*Task statement*:
Although the entries contain pictures, the copy should hold only their exact text.

- - -

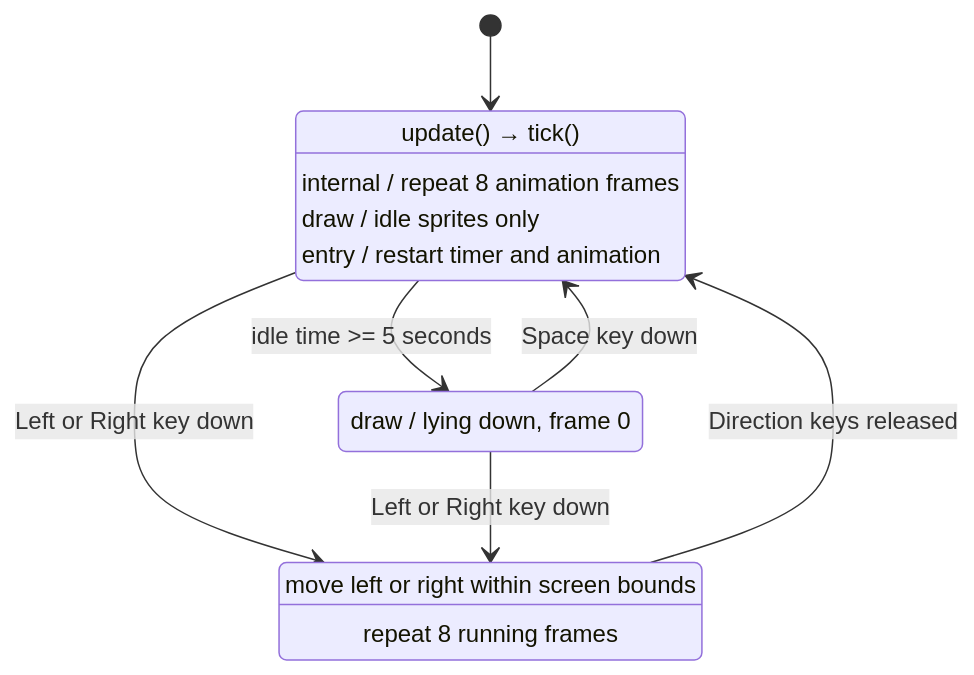
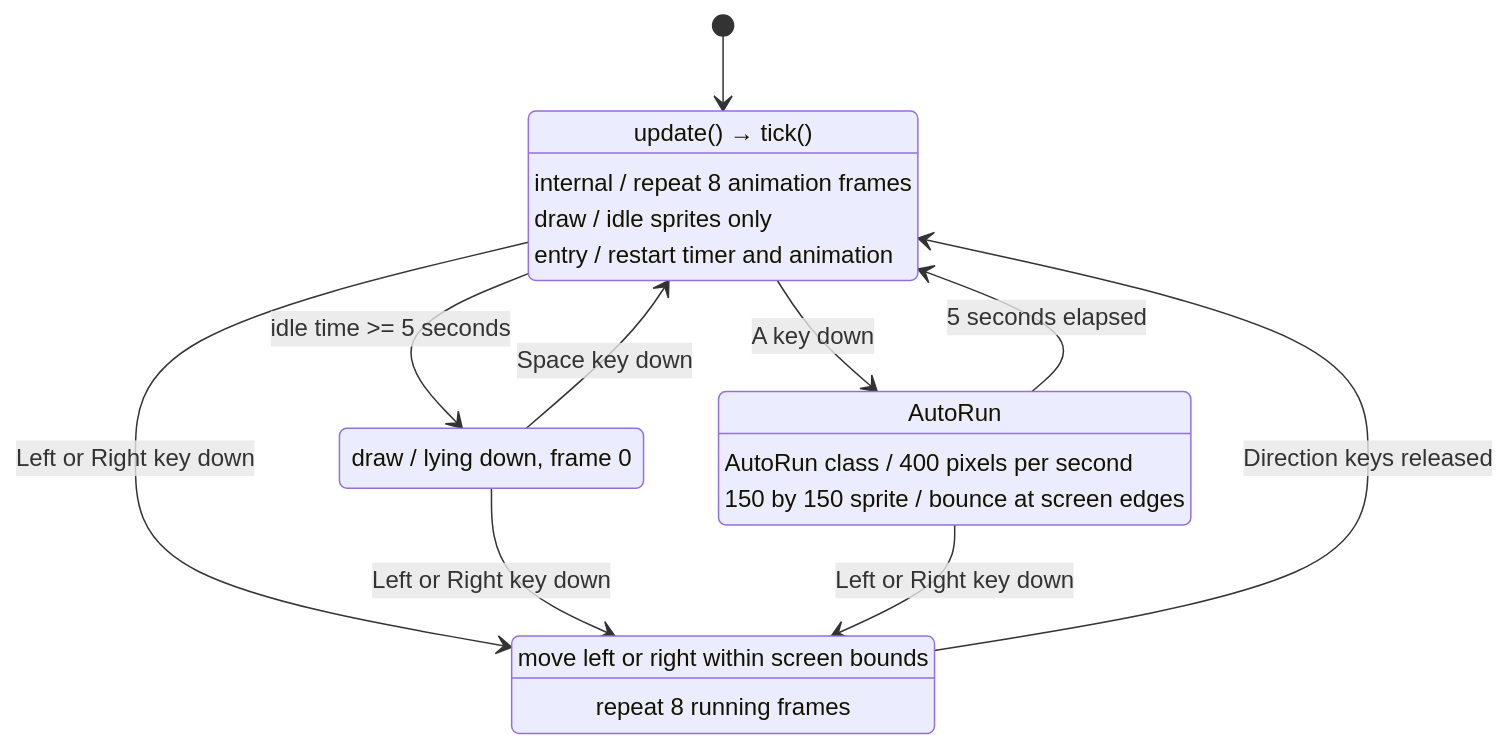
Before and after one commit to bbbboxvader/lec-13: the diagram in idle_state.md, drawn with Mermaid. The commit also changed other lines of this file, not shown here.

Commit message:
docs: describe all four states and AutoRun transitions

````diff
--- a/idle_state.md
+++ b/idle_state.md
@@ -3,16 +5,22 @@
 ```mermaid
 stateDiagram-v2
     [*] --> IDLE
+    state "AutoRun" as AUTO_RUN
     IDLE --> SLEEP : idle time >= 5 seconds
     SLEEP --> IDLE : Space key down
     IDLE --> RUN : Left or Right key down
     RUN --> IDLE : Direction keys released
     SLEEP --> RUN : Left or Right key down
+    IDLE --> AUTO_RUN : A key down
+    AUTO_RUN --> IDLE : 5 seconds elapsed
+    AUTO_RUN --> RUN : Left or Right key down
     IDLE : update() → tick()
     IDLE : internal / repeat 8 animation frames
     IDLE : draw / idle sprites only
     IDLE : entry / restart timer and animation
     SLEEP : draw / lying down, frame 0
     RUN : move left or right within screen bounds
     RUN : repeat 8 running frames
+    AUTO_RUN : AutoRun class / 400 pixels per second
+    AUTO_RUN : 150 by 150 sprite / bounce at screen edges
 ```
````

- - -

*Problem solution*:
Before and after one commit to bbbboxvader/lec-13: the diagram in idle_state.md, drawn with Mermaid. The commit also changed other lines of this file, not shown here.

Commit message:
docs: describe all four states and AutoRun transitions

````diff
--- a/idle_state.md
+++ b/idle_state.md
@@ -3,16 +5,22 @@
 ```mermaid
 stateDiagram-v2
     [*] --> IDLE
+    state "AutoRun" as AUTO_RUN
     IDLE --> SLEEP : idle time >= 5 seconds
     SLEEP --> IDLE : Space key down
     IDLE --> RUN : Left or Right key down
     RUN --> IDLE : Direction keys released
     SLEEP --> RUN : Left or Right key down
+    IDLE --> AUTO_RUN : A key down
+    AUTO_RUN --> IDLE : 5 seconds elapsed
+    AUTO_RUN --> RUN : Left or Right key down
     IDLE : update() → tick()
     IDLE : internal / repeat 8 animation frames
     IDLE : draw / idle sprites only
     IDLE : entry / restart timer and animation
     SLEEP : draw / lying down, frame 0
     RUN : move left or right within screen bounds
     RUN : repeat 8 running frames
+    AUTO_RUN : AutoRun class / 400 pixels per second
+    AUTO_RUN : 150 by 150 sprite / bounce at screen edges
 ```
````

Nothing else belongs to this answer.